Double Bluff Beach on South Whidbey is the island’s most popular kiteboarding site, offering the best opportunity at low tide for kiteboarders new to the sport. If you want to kayak, there are many companies that rent them for the day, or offer guided tours. If you own your own kayak, you can easily launch it at a public beach access. From your kayak you may see Bald Eagles, Great Blue Heron, Cormorants and Harlequin Ducks. You may also see Harbor Seals, Sea Lions, Dall’s Porpoise and more. In the early spring, try out Saratoga passage where Gray Whales cruise through and feed on the local ghost shrimp. Surfing can be done at Fort Ebey State Park, and skim-boarding is a popular pass time at many local beaches.
Running from Spring through Fall, Whidbey Island Festival Season is something special. From the famous Coupeville Musselfest, to Choochokam Arts Festival, Djangofest, Race-Week, The Kite Festival, and more. Take a look at our festival calendar and find the ones that sound good.
Go to a Museum
If you’re a history buff, you can find some of the truly interesting things in Whidbey’s past and present. Per example. Did you know that the first full-time colonist on Whidbey Island, Col. Isaac Ebey was killed by a party of Haida Native Americans? Following the death of one of their chiefs and 27 other tribal members in an attack by the US Navy the previous year, the Native American party searched for a white Hyas Tyee (great chief) in retaliation. They succeeded in their mission and killed Ebey in 1857.
Top 6 Private and Public Parks on Whidbey Island

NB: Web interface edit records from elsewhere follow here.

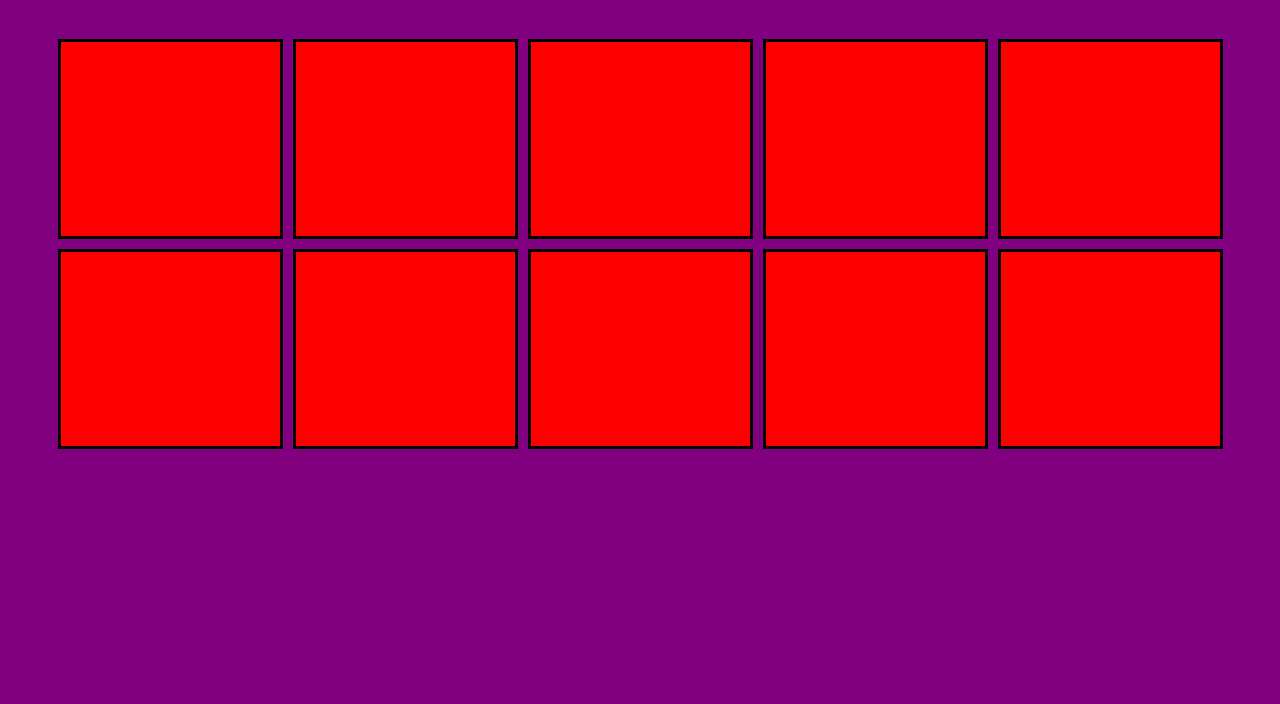
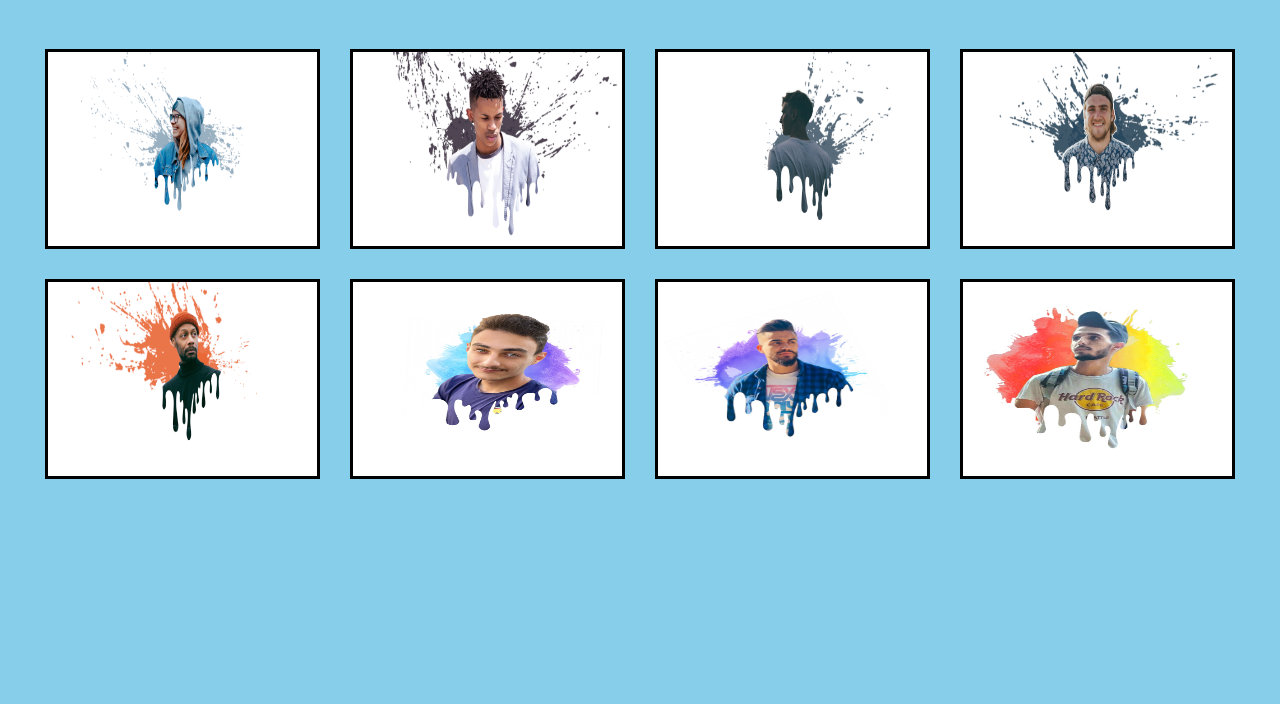
Before and after one commit to HasanKanaya/myWorks, a plain HTML site: page index.html in a window 1280 px wide. Shown: the part 96-800 px from the top of the page. Drawn offline with Linux system fonts and the light colour scheme.

Commit message:
Finish The level One

```diff
--- a/index.html
+++ b/index.html
@@ -10,16 +10,30 @@
   <body>
     <h1 class="text">My Works</h1>
     <div class="shape">
-      <div class="box"></div>
-      <div class="box"></div>
-      <div class="box"></div>
-      <div class="box"></div>
-      <div class="box"></div>
-      <div class="box"></div>
-      <div class="box"></div>
-      <div class="box"></div>
-      <div class="box"></div>
-      <div class="box"></div>
+      <div class="box">
+        <img src="./img/Test 1.jpg" alt="" />
+      </div>
+      <div class="box">
+        <img src="./img/Test 2.jpg" alt="" />
+      </div>
+      <div class="box">
+        <img src="./img/Test 3.jpg" alt="" />
+      </div>
+      <div class="box">
+        <img src="./img/Test 4_2.jpg" alt="" />
+      </div>
+      <div class="box">
+        <img src="./img/Test 5.jpg" alt="" />
+      </div>
+      <div class="box">
+        <img src="./img/Test 6.jpg" alt="" />
+      </div>
+      <div class="box">
+        <img src="./img/Test 7.jpg" alt="" />
+      </div>
+      <div class="box">
+        <img src="./img/Test 8.jpg" alt="" />
+      </div>
     </div>
   </body>
 </html>
--- a/style.css
+++ b/style.css
@@ -14,6 +14,8 @@ body {
   margin-left: 15px;
   padding: 10px;
   font-size: 50px;
+  color: white;
+  text-shadow: 2px 2px 7px black;
 }
 
 .shape {
@@ -24,36 +26,36 @@ body {
 }
 
 .shape .box {
-  margin: 5px;
-  width: 225px;
+  margin: 15px;
+  width: 250px;
   height: 200px;
-  background-color: red;
+  background-color: yellow;
   border: 3px solid black;
+  transition: all 0.4s ease;
 }
 
-@media (min-width: 900px) {
-  body {
-    background-color: purple;
+.shape .box img {
+  width: 100%;
+  height: 100%;
+}
+
+.shape .box:hover {
+  transform: scale(1.1);
+}
+
+@media (min-width: 786px) {
+  .text {
+    margin-left: 50px;
   }
-  .text {
-    font-family: "Trebuchet MS";
-    margin: 10px;
-    margin-left: 50px;
-    padding: 10px;
-    font-size: 50px;
+  .shape .box {
+    width: 275px;
   }
 }
 
 @media (min-width: 1400px) {
-  body {
-    background-color: black;
-  }
-  .text {
-    font-family: "Trebuchet MS";
-    margin: 10px;
-    margin-left: 50px;
-    padding: 10px;
-    font-size: 50px;
+  .shape .box {
+    width: 350px;
+    height: 250px;
   }
 }
 /*# sourceMappingURL=style.css.map */
```
Also changed, not shown: img/Test 1.jpg (added), img/Test 2.jpg (added), img/Test 3.jpg (added), img/Test 4_2.jpg (added), img/Test 5.jpg (added), img/Test 6.jpg (added), img/Test 7.jpg (added), img/Test 8.jpg (added).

From state parks, historic sites, and scenic byways to seaside villages and public gardens, Whidbey Island blesses it’s inhabitants with abundant opportunities to enjoy a marine environment surrounded by snow-capped peaks. State parks like Fort Casey and Fort Ebey give you camping, hiking, and history, while privately owned parks such as Earth Sanctuary in Langley and Meerkerk Rhododendron Gardens give you the opportunity to see Whidbey’s flora and fauna. Locally managed parks like Oak Harbor’s City Beach, and Langley’s Castle Park round out our great park system.
Boating or Whale Watching
Surrounded by Puget Sound and dotted with beautiful lakes, boating on and around Whidbey Island is a great way to spend a day or a lifetime. Whether you decide to sail Deer Lake on an El Toro, cruise through Deception Pass as you slide through the roiling tides, or power around Saratoga Passage looking for whales, your day on the water is going to be a blast.